fi ve commercial districts each
with a different ambiance and
focal points.
Woman tracks erratic
driver to drug cache
A call from a 19-year-old
Keizer woman resulted in a
major drug bust at a home near
McNary High School. Police
found suspected heroine
marijuana and a .357 Magnum
Police phone delays
get council attention
City offi cials pledged to try
to improve the Keizer Police
system, which they concede
has frustrated many callers to
the department.
Web Poll
Where does your
household donate
money locally?
40% - Community non-profi t
38% - Combination of any of the above
13% - Don’t give to any organization/school
5% - Sports program
2% - Elementary school
2% - High school
0% - Middle school
Vote in a new poll every Thursday!
Hunger Games: Mockingjay
Part 1 (PG-13) Fri 6:00,
Sat 5:15, 10:15, Sun 5:45
The Hobbit: Battle of the
5 Armies (PG-13) Fri 8:45, Sat
2:10, 7:40, 10:15, Sun 3:00, 7:30
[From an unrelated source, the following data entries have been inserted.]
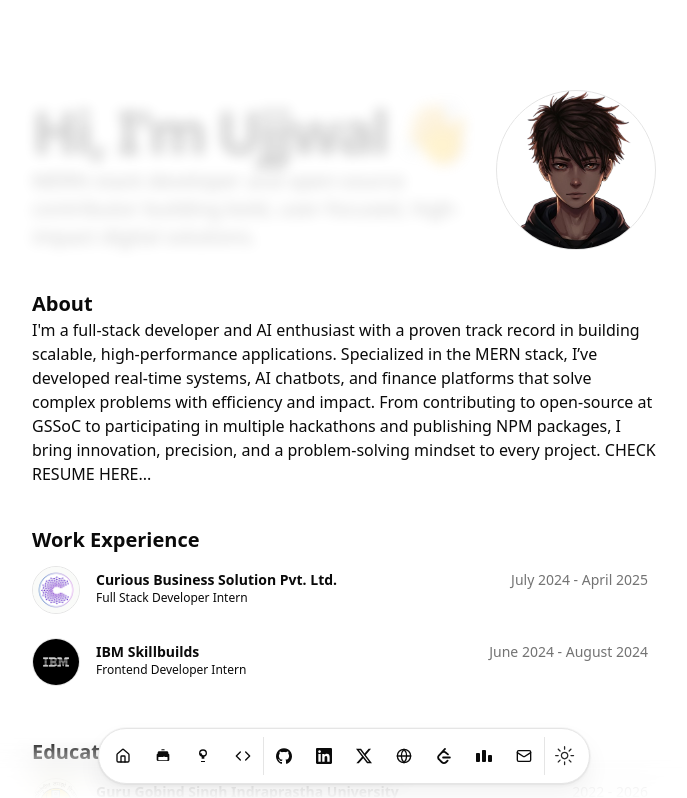
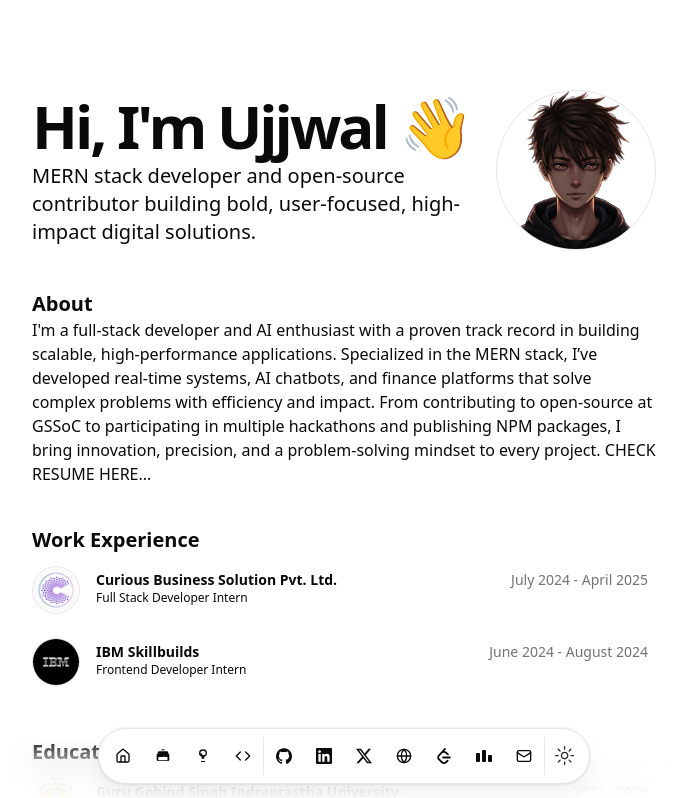
Before and after one commit to UjjwalSaini07/VoidToForm, a Next.js app: page / in a window 1280 px wide. Shown: the top 798 px of the page, without its empty margins (296-983 px from the left). Built offline with nearby package versions, Linux system fonts and the light colour scheme.

Commit message:
Refactor blur-fade text animation and props
Improved BlurFadeText by refining animation variants, adding a loop prop, and centralizing transition settings. Also cleaned up BlurFade prop typing and removed redundant comments.

```diff
--- a/src/components/ui/magicui/blur-fade-text.tsx
+++ b/src/components/ui/magicui/blur-fade-text.tsx
@@ -1,38 +1,46 @@
 "use client";
 
 import { cn } from "@/lib/utils";
-import { AnimatePresence, motion, type Variants } from "framer-motion";
+import { AnimatePresence, motion, type Variants, easeOut } from "framer-motion";
 import { useMemo } from "react";
 
 interface BlurFadeTextProps {
   text: string;
   className?: string;
   variant?: {
-    hidden: { y: number };
-    visible: { y: number };
+    hidden: { y: number; opacity?: number; filter?: string };
+    visible: { y: number; opacity?: number; filter?: string };
   };
   duration?: number;
   characterDelay?: number;
   delay?: number;
   yOffset?: number;
   animateByCharacter?: boolean;
+  loop?: boolean;
 }
 
 const BlurFadeText = ({
   text,
   className,
   variant,
+  duration = 0.6,
   characterDelay = 0.03,
   delay = 0,
   yOffset = 8,
   animateByCharacter = false,
+  loop = false,
 }: BlurFadeTextProps) => {
   const defaultVariants: Variants = {
     hidden: { y: yOffset, opacity: 0, filter: "blur(8px)" },
-    visible: { y: -yOffset, opacity: 1, filter: "blur(0px)" },
+    visible: { y: 0, opacity: 1, filter: "blur(0px)" },
   };
+
   const combinedVariants = variant || defaultVariants;
   const characters = useMemo(() => Array.from(text), [text]);
+  const transitionBase = {
+    duration,
+    ease: easeOut,
+  };
 
   if (animateByCharacter) {
     return (
@@ -46,10 +54,8 @@ const BlurFadeText = ({
               exit="hidden"
               variants={combinedVariants}
               transition={{
-                repeat: Infinity,
-                repeatType: "reverse",
+                ...transitionBase,
                 delay: delay + i * characterDelay,
-                ease: "easeOut",
               }}
               className={cn("inline-block", className)}
               style={{ width: char.trim() === "" ? "0.2em" : "auto" }}
@@ -71,10 +77,8 @@ const BlurFadeText = ({
           exit="hidden"
           variants={combinedVariants}
           transition={{
-            repeat: Infinity,
-            repeatType: "reverse",
+            ...transitionBase,
             delay,
-            ease: "easeOut",
           }}
           className={cn("inline-block", className)}
         >
--- a/src/components/ui/magicui/blur-fade.tsx
+++ b/src/components/ui/magicui/blur-fade.tsx
@@ -14,7 +14,7 @@ interface BlurFadeProps {
   delay?: number;
   yOffset?: number;
   inView?: boolean;
-  inViewMargin?: string; // keep this as string
+  inViewMargin?: string;
   blur?: string;
 }
 
@@ -32,7 +32,7 @@ const BlurFade = ({
   const ref = useRef(null);
   const inViewResult = useInView(ref, {
     once: true,
-    margin: inViewMargin as any, // <-- workaround to satisfy type
+    margin: inViewMargin as any,
   });
 
   const isInView = !inView || inViewResult;
```
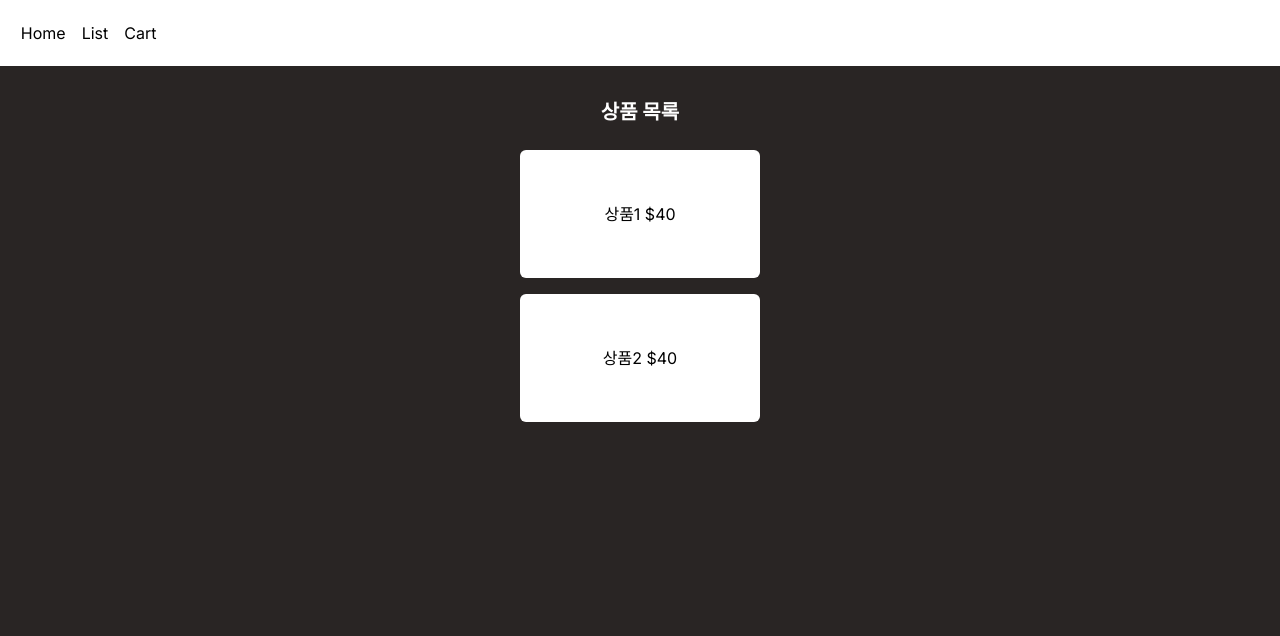
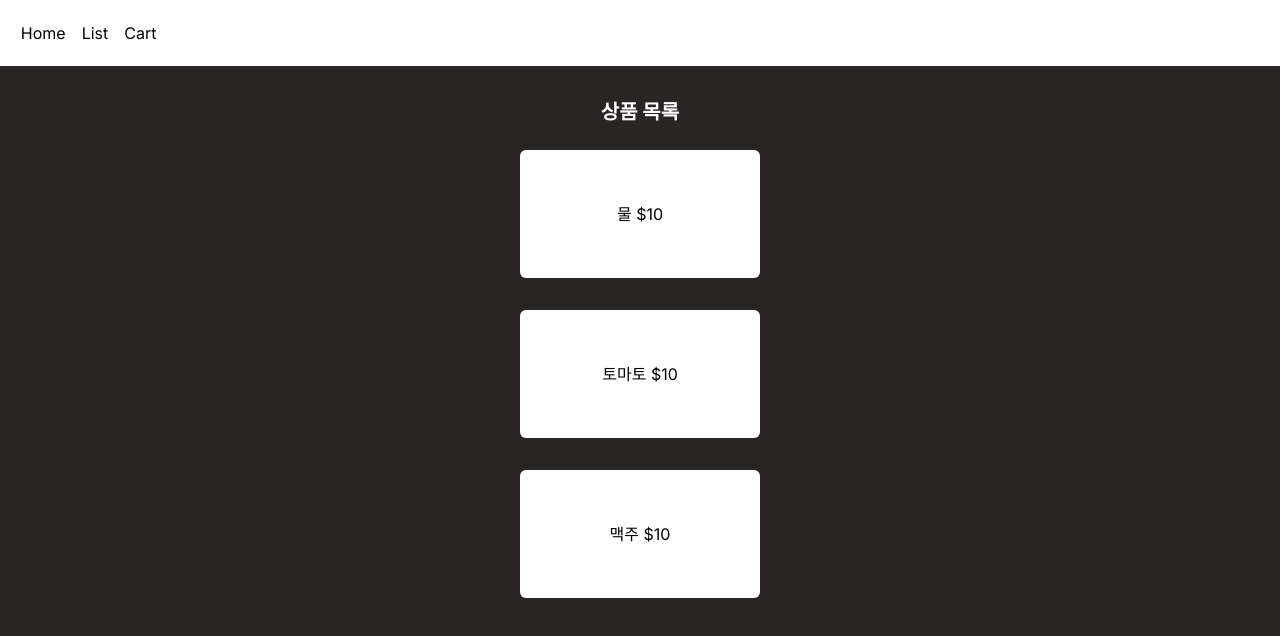
Before and after one commit to Ye0ngjun/mymy, a Next.js app: page /list in a window 1280 px wide. Shown: the top 636 px of the page. Built offline with nearby package versions, Linux system fonts and the light colour scheme.

Commit message:
feat : map 함수

```diff
--- a/app/list/page.js
+++ b/app/list/page.js
@@ -1,17 +1,19 @@
 export default function List() {
+  const products = ["물", "토마토", "맥주"];
   return (
     <div>
       <div className="text-xl font-bold text-center mt-[2rem] text-white">
         상품 목록
       </div>
-      <div className="flex flex-col items-center m-4">
-        <div className="w-[15rem] m-2 h-[8rem] flex items-center justify-center bg-white rounded-md ">
-          상품1 $40
-        </div>
-        <div className="w-[15rem] m-2 h-[8rem] flex items-center justify-center bg-white rounded-md ">
-          상품2 $40
-        </div>
-      </div>
+      {products.map((a, i) => {
+        return (
+          <div className="flex flex-col items-center m-4">
+            <div className="w-[15rem] m-2 h-[8rem] flex items-center justify-center bg-white rounded-md ">
+              {products[i]} $10
+            </div>
+          </div>
+        );
+      })}
     </div>
   );
 }
```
Into the Woods (PG) Fri 6:20,
Sat 12:20, 2:45, Sun 2:20, 5:00
Night at the Museum:
Secret of the Tomb (PG)
Fri 4:00, Sat 3:30, Sun 1:00
Taken 3 (PG-13) Fri 6:45
The Wedding Ringer (R)
Fri 9:00, Sat 8:15, Sun 8:05
Unbroken (PG-13) Fri 4:10, 8:25,
Sat 12:50, 5:40, Sun 12:00, 4:35
Wild (R) Sun 7:15
Big Hero 6 (PG)
Fri 4:05, Sat 12:00, Sun 12:15
Penguins of Madagascar (PG)
Sun 2:40